The video is presented in 1.85:1 widescreen at 1080P. DVD and VHS were not always kind to this movie. I remember my special edition dvd not having the greatest picture. This blu-ray from Twilight Time certainly cranked up the color, cranked up the sharpness and provided fantastic clarity to this fun film. This is a fine job of restoration and it does not look DNR’ed to death either. It is completely natural with grain in the right place and details in the other. This is the way the film should look, now and forever.
The audio is presented in 5.1 English DTS-HD Master Audio. Audio is also right on spot, dialog is strong and the wonderful score by Pino Donaggio takes its rightful center stage. This movie was not really destined for frequent surrounds but the entire film has a good soundstage and it comes out rather well. The film never drops out or goes too high during the heavy music and score scenes. Though, I do have to admit turning up the Frankie Goes to Hollywood bit to eleven. Subtitles are included in English SDH.
- Isolated Score: The Full score by Pino Donaggio is included here as a separate audio track. Beautiful and wonderful, heck maybe it will work on a future date. Perhaps I should plop down money for a rotating bed first.
- The Seduction 16:42: This is the first of four featurettes that came from the Special Edition DVD, and is basically a set of interviews from the year 2000 mixed in with a set of clips from the movie. Seduction primarily goes over how DePalma shot the film and how he chose the cast. Brian DePalma, Melanie, Gregg, Deborah and even Dennis Franz talk intimately about the film. Oddly though, Craig Wasson is completely absent from the proceedings.
- The Setup 16:54: This second featurette goes over how much DePalma appreciated the acting process . It also spends a great deal of time on the locations that were used.
- The Mystery 12:13: The third featurette talks about how DePalma learned about the porn world and how that played into unraveling the mystery of the film itself.
- The Controversy 5:31: This final featurette talks about the slaughter this film took and that it was attacked from every angle. However, along with Scarface, this is arguably the most talked about film of DePalma’s career.
- Twilight Time Catalogue : This shows the various other films in Twilight Time’s catalog of dvds and blu-rays.
- Insert: When inserts are so few and far between in blu-rays these days, we mention them. Here we get a very nice eight page insert which makes a perfect companion piece to the blu-ray itself. Some good information here for sure.

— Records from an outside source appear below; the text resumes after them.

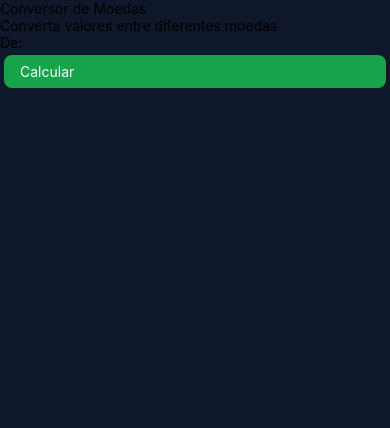
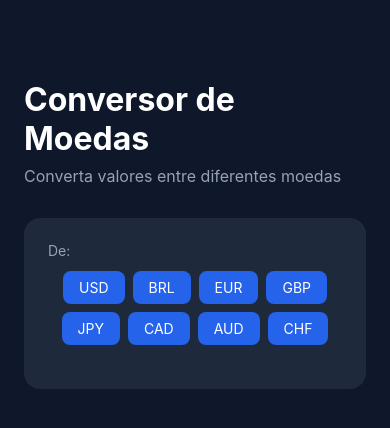
Before and after one commit to iago193/conversor-app, a React Native app: screen / in a window 390 px wide. Shown: the top 428 px of the page. Built offline with nearby package versions, Linux system fonts and the light colour scheme.

Commit message:
btns feitos

```diff
--- a/App.js
+++ b/App.js
@@ -9,6 +9,7 @@ import {
 } from "react-native";
 import { ButtonInitConvert } from "./src/components/button";
 import { styles } from "./app.styles";
+import { currencies } from "./src/constants/currencies";
 
 export default function App() {
   return (
@@ -17,15 +18,25 @@ export default function App() {
       style={styles.container}
     >
       <ScrollView style={styles.scrollView}>
-        <View>
-          <StatusBar style="auto" />
-          <View>
-            <Text>Conversor de Moedas</Text>
-            <Text>Converta valores entre diferentes moedas</Text>
+        <View style={styles.content}>
+          <StatusBar style="light" />
+          <View style={styles.header}>
+            <Text style={styles.title}>Conversor de Moedas</Text>
+            <Text style={styles.subTitle}>
+              Converta valores entre diferentes moedas
+            </Text>
           </View>
-          <View>
-            <Text>De:</Text>
-            <ButtonInitConvert variant="secondary" />
+          <View style={styles.card}>
+            <Text style={styles.label}>De:</Text>
+            <View style={styles.currencyGrid}>
+              {currencies.map((value, index) => (
+                <ButtonInitConvert
+                  key={index}
+                  variant="primary"
+                  text={value.code}
+                />
+              ))}
+            </View>
           </View>
         </View>
       </ScrollView>
--- a/app.styles.js
+++ b/app.styles.js
@@ -45,5 +45,14 @@ export const styles = StyleSheet.create({
         color: colors.textSecondary,
         marginBottom: 8,
         fontSize: 14,
+    },
+
+    currencyGrid: {
+        flexDirection: 'row',
+        flexWrap: 'wrap',
+        marginHorizontal: -4,
+        marginBottom: 16,
+        alignItems: 'center',
+        justifyContent: 'center',
     }
 })
--- a/src/components/button/index.js
+++ b/src/components/button/index.js
@@ -1,7 +1,7 @@
 import { Text, TouchableOpacity } from "react-native";
 import { styles } from "./styles";
 
-export function ButtonInitConvert({ variant = "primary", onPress }) {
+export function ButtonInitConvert({ variant = "primary", onPress, text }) {
   return (
     <TouchableOpacity onPress={onPress}>
       <Text
@@ -10,7 +10,7 @@ export function ButtonInitConvert({ variant = "primary", onPress }) {
           variant === "primary" ? styles.buttonPrimary : styles.buttonSecondary
         ]}
       >
-        Calcular
+        {text}
       </Text>
     </TouchableOpacity>
   );
```
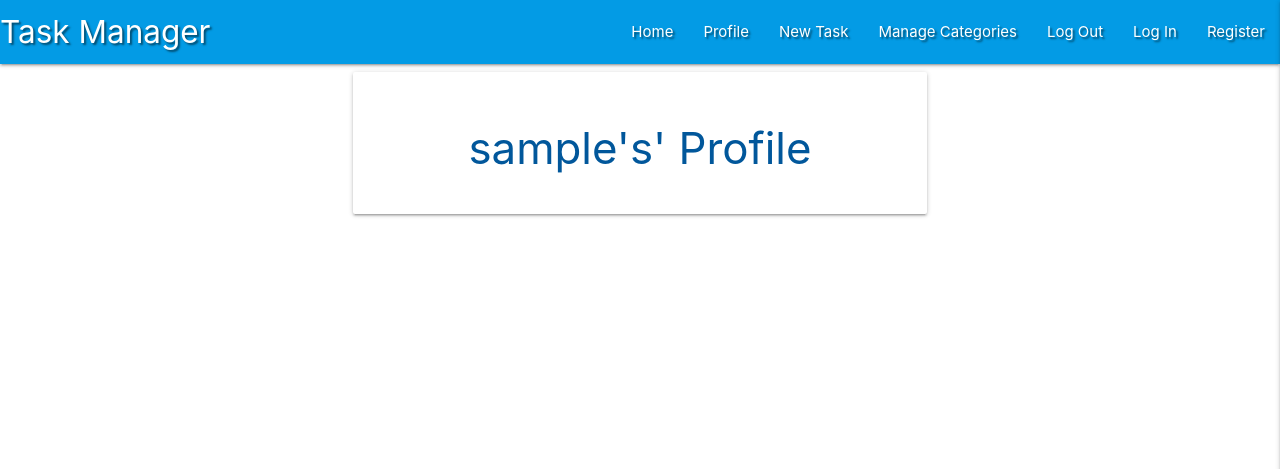
After one commit to Jammerref2015/flask-task-manager-project, a Flask app: page /profile/1 in a window 1280 px wide. The commit adds this page. Shown: the top 469 px of the page. Run offline with Flask 2, Linux system fonts and the light colour scheme; the visitor is signed in with stand-in values (Sample User, id 1); a database or web service that is not in the repository returns one stand-in record (values such as "Sample title"); some libraries are stand-ins or nearby versions.

Commit message:
Add session user profile

```diff
--- a/app.py
+++ b/app.py
@@ -45,6 +45,7 @@ def register():
         # put the new user into 'session' cookie
         session["user"] = request.form.get("username").lower()
         flash("Registration Successful!")
+        return redirect(url_for("profile", username=session["user"]))
     return render_template("register.html")
 
 
@@ -61,7 +62,7 @@ def login():
                     existing_user["password"], request.form.get("password")):
                 session["user"] = request.form.get("username").lower()
                 flash("Welcome, {}".format(request.form.get("username")))
-
+                return redirect(url_for("profile", username=session["user"]))
             else:
                 #invalied password match
                 flash("Incorrect Username and/or Password")
@@ -73,6 +74,12 @@ def login():
             return redirect(url_for("login"))
     return render_template("login.html")
 
+@app.route("/profile/<username>", methods=["GET", "POST"])
+def profile(username):
+    # grab the session user's username from db
+    username = mongo.db.users.find_one({"username": session["user"]})["username"]
+    return render_template("profile.html", username=username)
+
 
 if __name__ == "__main__":
     app.run(host=os.environ.get("IP"),
--- a/templates/base.html
+++ b/templates/base.html
@@ -26,7 +26,7 @@
 				<a href="#" data-target="mobile-demo" class="sidenav-trigger right"><i class="fas fa-bars"></i></a>
 				<ul class="right hide-on-med-and-down">
 					<li><a href="{{ url_for('get_tasks') }}">Home</a></li>
-					<li><a href="#">Profile</a></li>
+					<li><a href="{{ url_for('profile', username=session['user']) }}">Profile</a></li>
 					<li><a href="#">New Task</a></li>
 					<li><a href="#">Manage Categories</a></li>
 					<li><a href="#">Log Out</a></li>
@@ -40,7 +40,7 @@
 		<ul class="sidenav" id="mobile-demo">
             <li><h4 class="center-align light-blue-text text-darken 4">Task Manager</h4></li>
             <li><a href="{{ url_for('get_tasks') }}">Home</a></li>
-            <li><a href="#">Profile</a></li>
+            <li><a href="{{ url_for('profile', username=session['user']) }}">Profile</a></li>
             <li><a href="#">New Task</a></li>
             <li><a href="#">Manage Categories</a></li>
             <li><a href="#">Log Out</a></li>
--- /dev/null
+++ b/templates/profile.html
@@ -0,0 +1,14 @@
+{% extends "base.html" %}
+{% block content %}
+
+	<div class="row">
+		<div class="col s12 m8 offset-m2">
+			<div class="card-panel">
+				<h3 class="center-align light-blue-text text-darken-4">
+                    {{ username }}'s' Profile
+				</h3>
+			</div>
+		</div>
+	</div>
+
+{% endblock %}
```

As of the writing of this review, Twilight Time’s limited edition pressing of 3000 copies has already sold out. If you go on Amazon, copies are running $90-$100 bucks. (I pre-ordered mine at www.screenarchives.com for the record) There is always the chance that down the road Sony could pick back up the rights and make their own blu-ray, especially considering how well this one sold. That aside, it was great fun to watch this film again and see why this is one of my favorite guilty pleasures. Some would dismiss this movie as smut, but in my opinion it is far more.
The video and audio is top notch as Twilight Time has shown careful attention to detail here. The only new extra is the Isolated Score and the four featurettes come from the older Special Edition DVD. If you can find a copy of this blu-ray at a reasonable price, I highly recommend it. There is enough here to warrant multiple viewings and we might never see another blu-ray pressing of this title. Heck, if you need one more reason to buy this…just think young Melanie Griffith in the nude. Okay, I see the opening of internet browsers now. Enjoy.